You have already tested the myBioma microbiome analysis. Many people have their blood checked regularly but forget that the microbiome plays an essential role in our health and wellbeing. Do you regularly get your gut health checked and why?
Yes, I have my gut checked regularly, simply because I want to know what’s going on. Even if I’m doing well at the moment, there may already be an imbalance and I haven’t noticed it yet. Of course I want to know that. And I want to know, if there is something imbalanced, if I don’t feel well, if I have problems or maybe I’ m ill, what the reason could be. Since much of our health comes from the gut and that’s where most of the microbes that affect our health live, it’s essential for me to have my gut checked.
With the myBioma microbiome analysis, you can test your own gut microbiome from the comfort of your own home. Based on your results, you receive nutritional recommendations to improve your gut health. You can choose between vegan and general nutritional recommendations.
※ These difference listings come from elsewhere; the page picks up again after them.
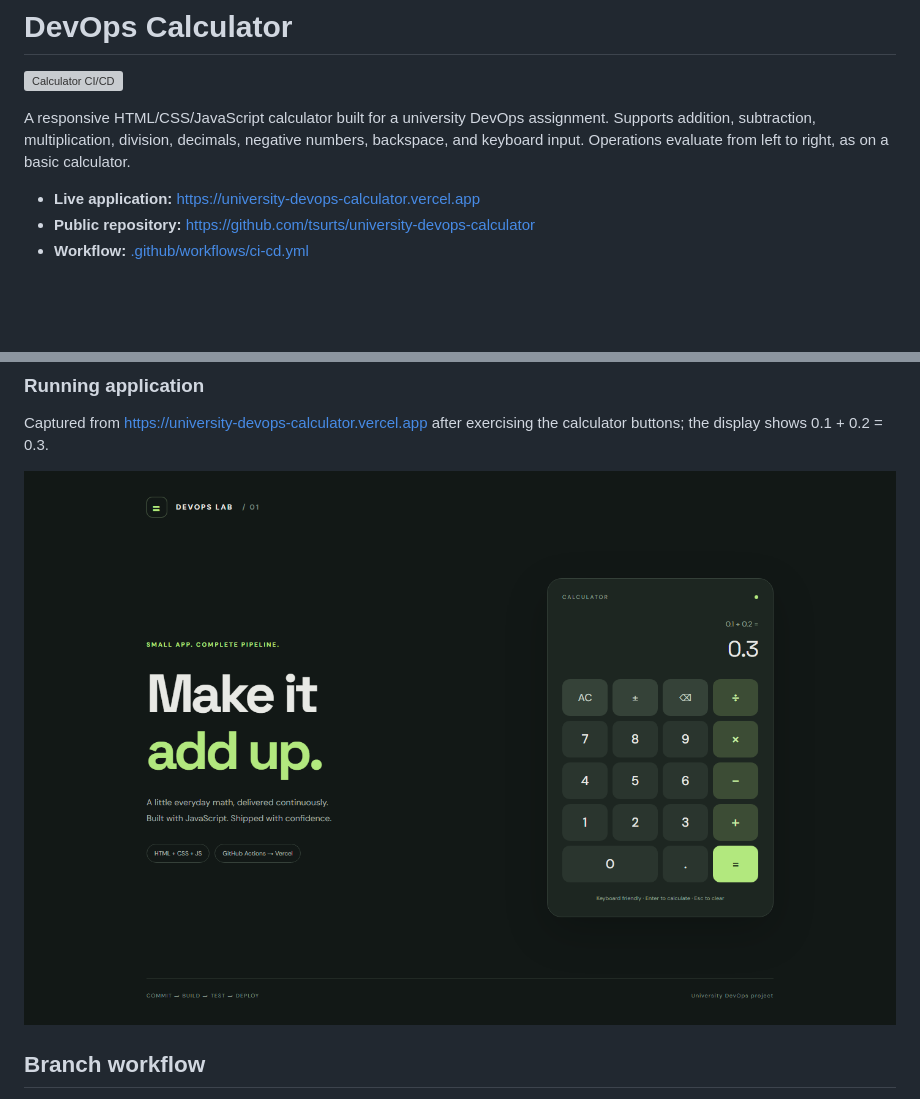
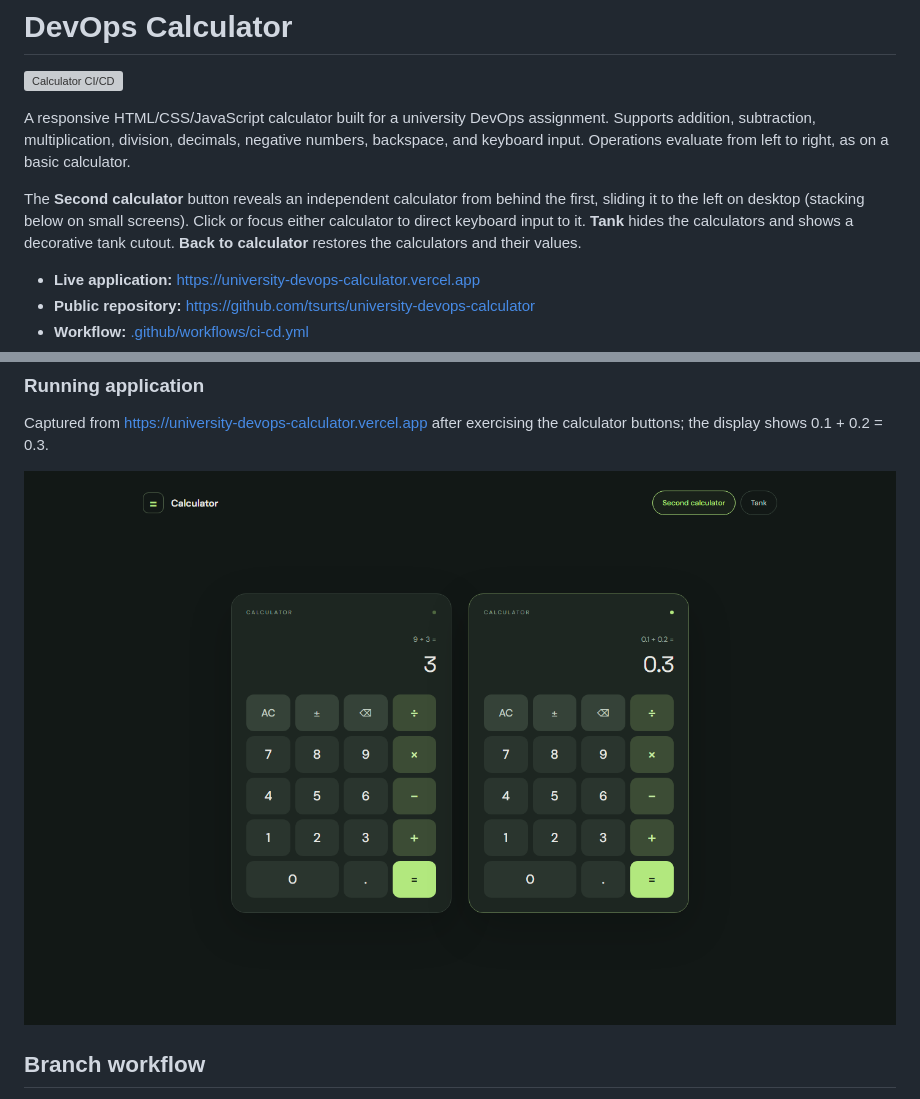
Before and after one commit to tsurts/university-devops-calculator, a Markdown page: README.md, 2 parts joined by grey strips. Rendered like a GitHub page; pictures changed too: docs/screenshots/calculator-production.png (deleted), docs/screenshots/calculator.png (added); blank space fills up the shorter version; grey boxes are pictures that could not be loaded.

Commit message:
Add a second calculator and a completely unnecessary tank

```diff
--- a/README.md
+++ b/README.md
@@ -6,6 +6,12 @@ A responsive HTML/CSS/JavaScript calculator built for a university DevOps
 assignment. Supports addition, subtraction, multiplication, division, decimals,
 negative numbers, backspace, and keyboard input. Operations evaluate from left
 to right, as on a basic calculator.
+
+The **Second calculator** button reveals an independent calculator from behind
+the first, sliding it to the left on desktop (stacking below on small screens).
+Click or focus either calculator to direct keyboard input to it. **Tank** hides
+the calculators and shows a decorative tank cutout. **Back to calculator**
+restores the calculators and their values.
 
 - **Live application:** https://university-devops-calculator.vercel.app
 - **Public repository:** https://github.com/tsurts/university-devops-calculator
@@ -168,7 +174,7 @@ and [exported output](docs/evidence/unit-tests.txt).
 Captured from https://university-devops-calculator.vercel.app after exercising
 the calculator buttons; the display shows 0.1 + 0.2 = 0.3.
 
-![Running production calculator](docs/screenshots/calculator-production.png)
+![Two independently working calculators](docs/screenshots/calculator.png)
 
 ## Branch workflow
 
```
Also changed, not shown: docs/tank-asset.md (added, +9 -0 lines), 4 other files.
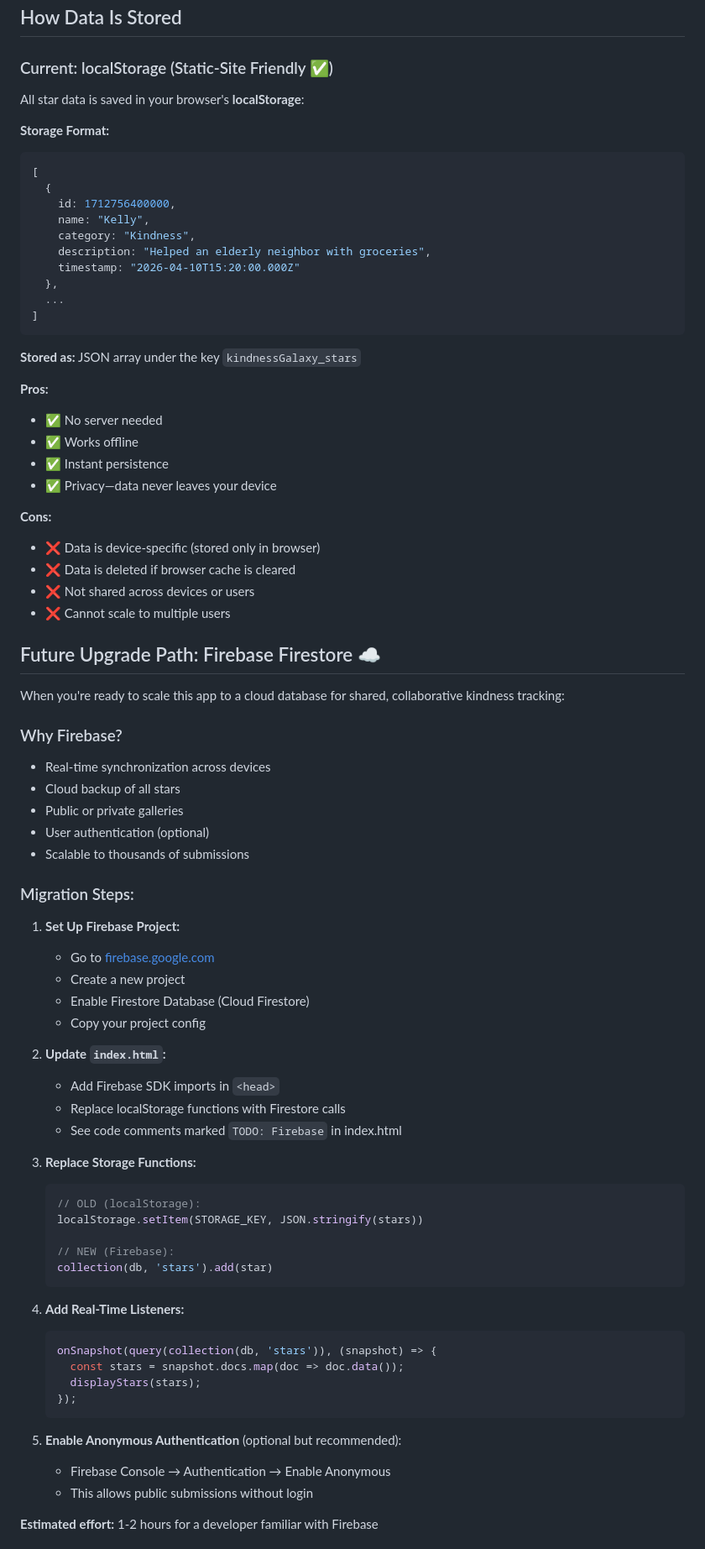
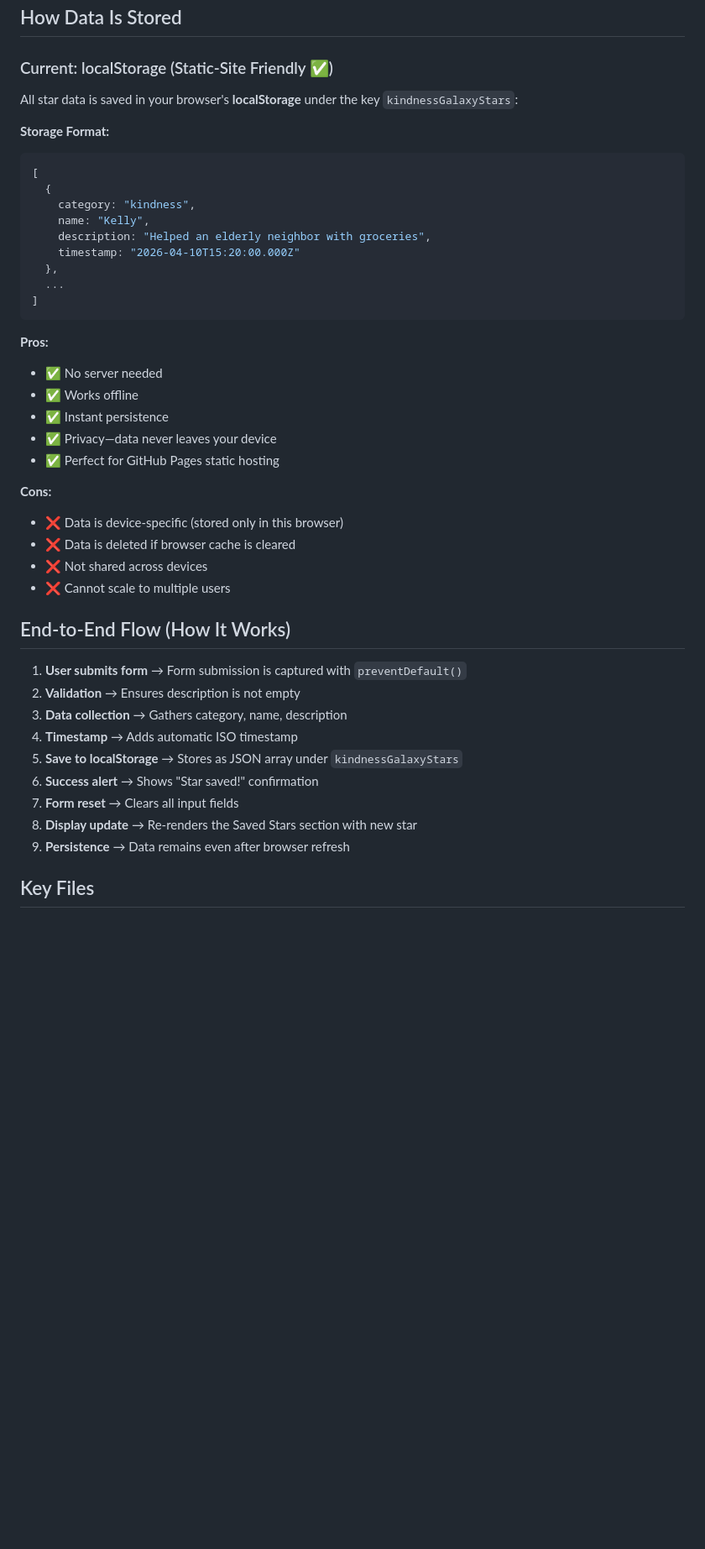
Before and after one commit to 1kelly8127/gp-star-map, a Markdown page: README.md, the part around one of its changes. Shown at 84% size. Drawn GitHub-style; blank space fills up the shorter version.

````diff
--- a/README.md
+++ b/README.md
@@ -48,15 +44,14 @@ This repository is already set up for GitHub Pages hosting.
 
 ### Current: localStorage (Static-Site Friendly ✅)
 
-All star data is saved in your browser's **localStorage**:
+All star data is saved in your browser's **localStorage** under the key `kindnessGalaxyStars`:
 
 **Storage Format:**
 ```javascript
 [
   {
-    id: 1712756400000,
+    category: "kindness",
     name: "Kelly",
-    category: "Kindness",
     description: "Helped an elderly neighbor with groceries",
     timestamp: "2026-04-10T15:20:00.000Z"
   },
@@ -64,64 +59,30 @@ All star data is saved in your browser's **localStorage**:
 ]
 ```
 
-**Stored as:** JSON array under the key `kindnessGalaxy_stars`
-
 **Pros:**
 - ✅ No server needed
 - ✅ Works offline
 - ✅ Instant persistence
 - ✅ Privacy—data never leaves your device
+- ✅ Perfect for GitHub Pages static hosting
 
 **Cons:**
-- ❌ Data is device-specific (stored only in browser)
+- ❌ Data is device-specific (stored only in this browser)
 - ❌ Data is deleted if browser cache is cleared
-- ❌ Not shared across devices or users
+- ❌ Not shared across devices
 - ❌ Cannot scale to multiple users
 
-## Future Upgrade Path: Firebase Firestore ☁️
+## End-to-End Flow (How It Works)
 
-When you're ready to scale this app to a cloud database for shared, collaborative kindness tracking:
+1. **User submits form** → Form submission is captured with `preventDefault()`
+2. **Validation** → Ensures description is not empty
+3. **Data collection** → Gathers category, name, description
+4. **Timestamp** → Adds automatic ISO timestamp
+5. **Save to localStorage** → Stores as JSON array under `kindnessGalaxyStars`
+6. **Success alert** → Shows "Star saved!" confirmation
+7. **Form reset** → Clears all input fields
+8. **Display update** → Re-renders the Saved Stars section with new star
+9. **Persistence** → Data remains even after browser refresh
 
-### Why Firebase?
-- Real-time synchronization across devices
-- Cloud backup of all stars
-- Public or private galleries
-- User authentication (optional)
-- Scalable to thousands of submissions
+## Key Files
 
-### Migration Steps:
-
-1. **Set Up Firebase Project:**
-   - Go to [firebase.google.com](https://firebase.google.com)
-   - Create a new project
-   - Enable Firestore Database (Cloud Firestore)
-   - Copy your project config
-
-2. **Update `index.html`:**
-   - Add Firebase SDK imports in `<head>`
-   - Replace localStorage functions with Firestore calls
-   - See code comments marked `TODO: Firebase` in index.html
-
-3. **Replace Storage Functions:**
-   ```javascript
-   // OLD (localStorage):
-   localStorage.setItem(STORAGE_KEY, JSON.stringify(stars))
-
-   // NEW (Firebase):
-   collection(db, 'stars').add(star)
-   ```
-
-4. **Add Real-Time Listeners:**
-   ```javascript
-   onSnapshot(query(collection(db, 'stars')), (snapshot) => {
-     const stars = snapshot.docs.map(doc => doc.data());
-     displayStars(stars);
-   });
-   ```
-
-5. **Enable Anonymous Authentication** (optional but recommended):
-   - Firebase Console → Authentication → Enable Anonymous
-   - This allows public submissions without login
-
-**Estimated effort:** 1-2 hours for a developer familiar with Firebase
-
````
Also changed, not shown: other parts of README.md (+48 -79 lines).
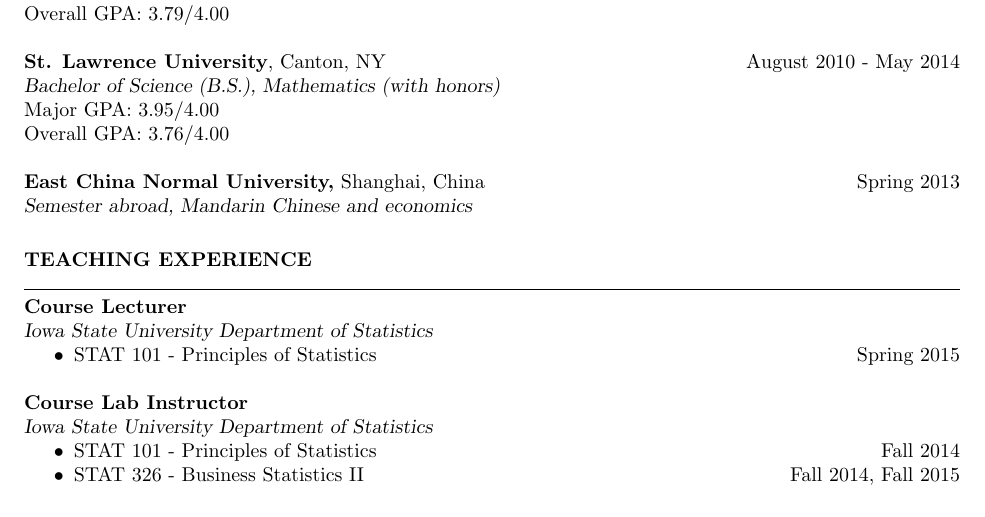
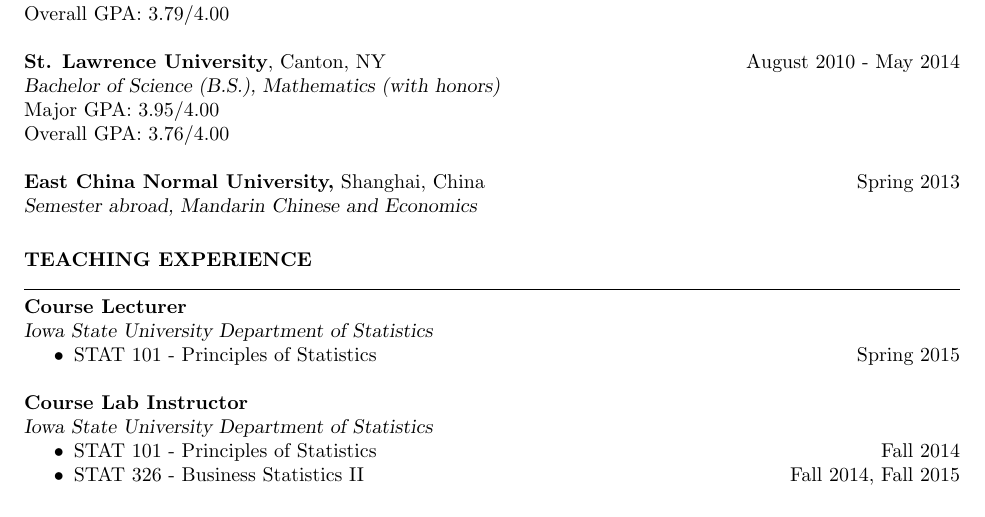
Before and after one commit to nickrenda/blog, a LaTeX CV (files/CV.tex): part of page 1 of 2, cut so that both start at the same text. Compiled offline with pdfLaTeX.

Commit message:
minor fix

```diff
--- a/files/CV.tex
+++ b/files/CV.tex
@@ -67,7 +67,7 @@
 Overall GPA: 3.76/4.00
 
 {\bf East China Normal University,} Shanghai, China \hfill Spring 2013 \\
-{\sl Semester abroad, Mandarin Chinese and economics}
+{\sl Semester abroad, Mandarin Chinese and Economics}
 
 
 %----------------------------------------------------------------------------------------
```
Also changed, not shown: files/CV.pdf, 1 other file.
Vegan diet and gut health: What is your opinion?
My opinion: Yes, vegan nutrition and gut health go very well together. I don’t believe that our intestines are made to eat meat and dairy products. We simply have a different gut than carnivores. Many scientific studies have already proven that a plant-based vegan diet has a positive effect on gut health and general health. Therefore, an excellent pair!
YOU MIGHT LIKE
Kefir is a fermented milk drink rich in probiotic bacteria that can…
July 21st, 2022 • Anni Grimm
Ice cream, lots of raw vegetables, large quantities of fruit and drinks…
July 14th, 2022 • Anni Grimm
We probably all know it: digestive problems. Whether diarrhoea, constipation, bloating or…
July 8th, 2022 • Renate Matzner-Hoffmayr